Exercise instructions: Each line of the listing that includes the string "identify" is to be identified and copied.

Records for the exercise:
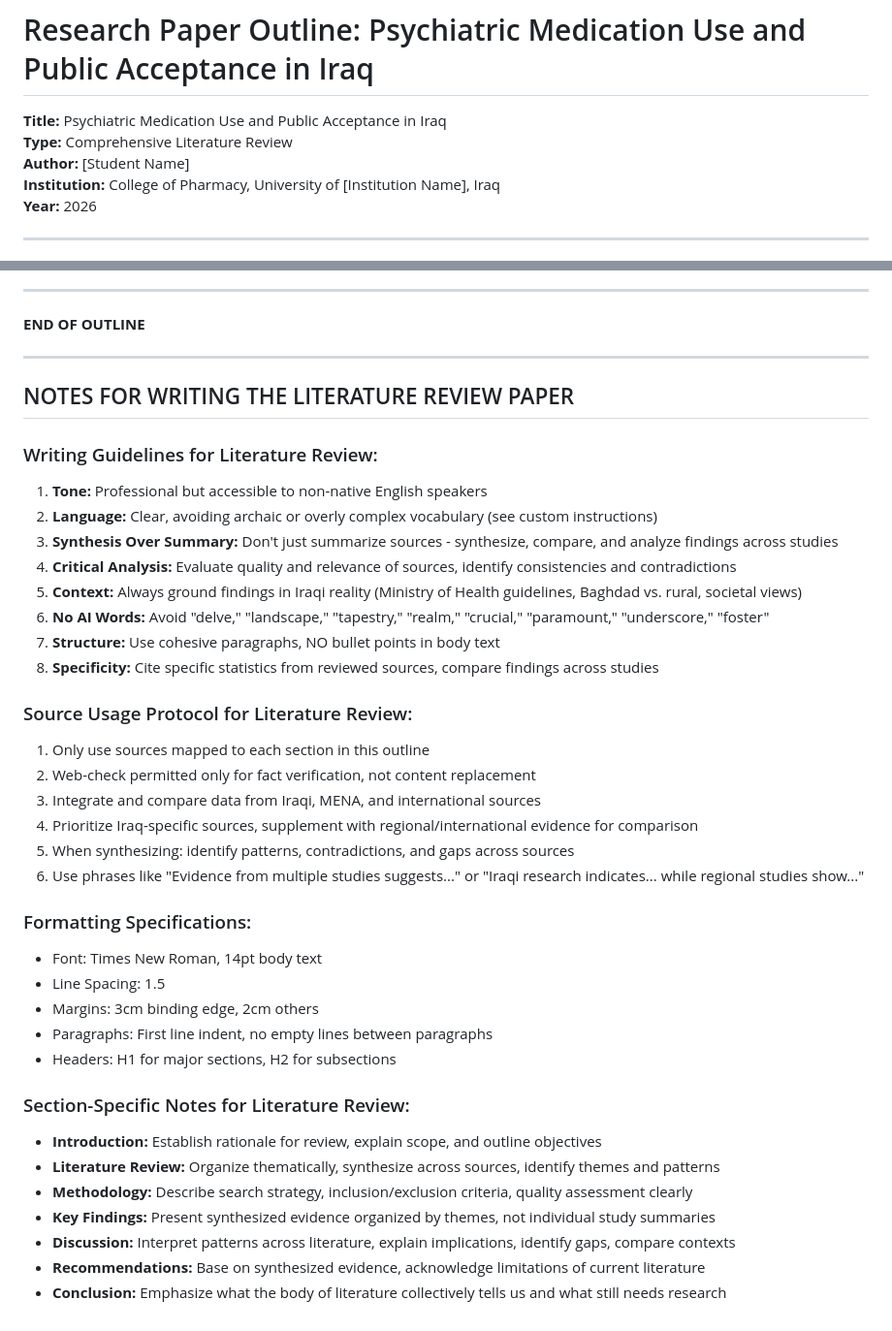
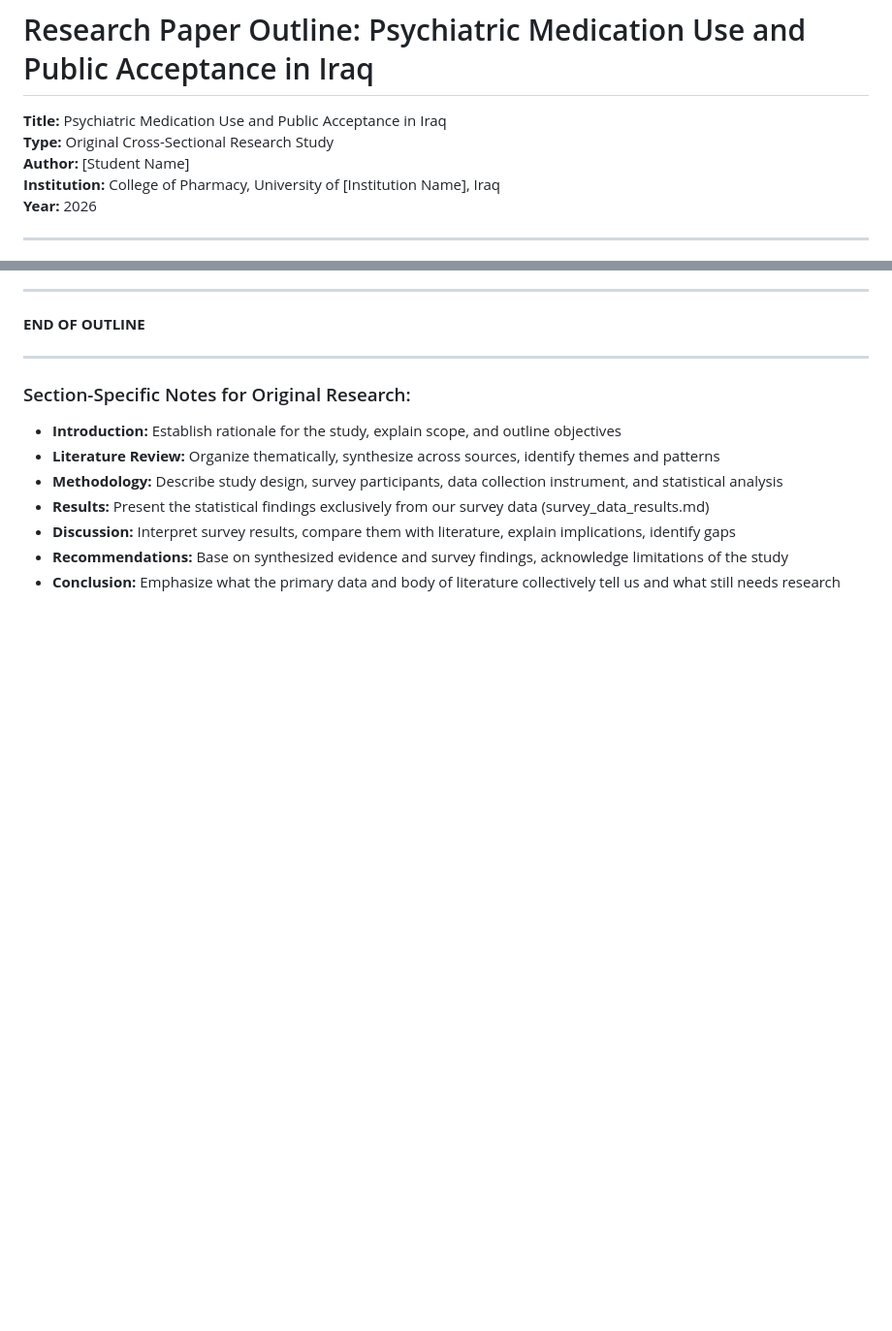
Before and after one commit to AQSAMA/2gr, a Markdown page: outline.md, 2 parts joined by grey strips. Shown at 97% size. Drawn GitHub-style; blank space fills up the shorter version.

Commit message:
update agents.md and outline.md to macth the current research direction

```diff
--- a/outline.md
+++ b/outline.md
@@ -1,7 +1,7 @@
 # Research Paper Outline: Psychiatric Medication Use and Public Acceptance in Iraq
 
 **Title:** Psychiatric Medication Use and Public Acceptance in Iraq
-**Type:** Comprehensive Literature Review
+**Type:** Original Cross-Sectional Research Study
 **Author:** [Student Name]
 **Institution:** College of Pharmacy, University of [Institution Name], Iraq
 **Year:** 2026
@@ -1224,38 +1224,11 @@
 
 ---
 
-## NOTES FOR WRITING THE LITERATURE REVIEW PAPER
-
-### Writing Guidelines for Literature Review:
-1. **Tone:** Professional but accessible to non-native English speakers
-2. **Language:** Clear, avoiding archaic or overly complex vocabulary (see custom instructions)
-3. **Synthesis Over Summary:** Don't just summarize sources - synthesize, compare, and analyze findings across studies
-4. **Critical Analysis:** Evaluate quality and relevance of sources, identify consistencies and contradictions
-5. **Context:** Always ground findings in Iraqi reality (Ministry of Health guidelines, Baghdad vs. rural, societal views)
-6. **No AI Words:** Avoid "delve," "landscape," "tapestry," "realm," "crucial," "paramount," "underscore," "foster"
-7. **Structure:** Use cohesive paragraphs, NO bullet points in body text
-8. **Specificity:** Cite specific statistics from reviewed sources, compare findings across studies
-
-### Source Usage Protocol for Literature Review:
-1. Only use sources mapped to each section in this outline
-2. Web-check permitted only for fact verification, not content replacement
-3. Integrate and compare data from Iraqi, MENA, and international sources
-4. Prioritize Iraq-specific sources, supplement with regional/international evidence for comparison
-5. When synthesizing: identify patterns, contradictions, and gaps across sources
-6. Use phrases like "Evidence from multiple studies suggests..." or "Iraqi research indicates... while regional studies show..."
-
-### Formatting Specifications:
-- Font: Times New Roman, 14pt body text
-- Line Spacing: 1.5
-- Margins: 3cm binding edge, 2cm others
-- Paragraphs: First line indent, no empty lines between paragraphs
-- Headers: H1 for major sections, H2 for subsections
-
-### Section-Specific Notes for Literature Review:
-- **Introduction:** Establish rationale for review, explain scope, and outline objectives
+### Section-Specific Notes for Original Research:
+- **Introduction:** Establish rationale for the study, explain scope, and outline objectives
 - **Literature Review:** Organize thematically, synthesize across sources, identify themes and patterns
-- **Methodology:** Describe search strategy, inclusion/exclusion criteria, quality assessment clearly
-- **Key Findings:** Present synthesized evidence organized by themes, not individual study summaries
-- **Discussion:** Interpret patterns across literature, explain implications, identify gaps, compare contexts
-- **Recommendations:** Base on synthesized evidence, acknowledge limitations of current literature
-- **Conclusion:** Emphasize what the body of literature collectively tells us and what still needs research
+- **Methodology:** Describe study design, survey participants, data collection instrument, and statistical analysis
+- **Results:** Present the statistical findings exclusively from our survey data (survey_data_results.md)
+- **Discussion:** Interpret survey results, compare them with literature, explain implications, identify gaps
+- **Recommendations:** Base on synthesized evidence and survey findings, acknowledge limitations of the study
+- **Conclusion:** Emphasize what the primary data and body of literature collectively tell us and what still needs research
```
Also changed, not shown: AGENTS.md (+17 -10 lines).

Reply to the exercise:
-4. **Critical Analysis:** Evaluate quality and relevance of sources, identify consistencies and contradictions
-5. When synthesizing: identify patterns, contradictions, and gaps across sources
 - **Literature Review:** Organize thematically, synthesize across sources, identify themes and patterns
-- **Discussion:** Interpret patterns across literature, explain implications, identify gaps, compare contexts
+- **Discussion:** Interpret survey results, compare them with literature, explain implications, identify gaps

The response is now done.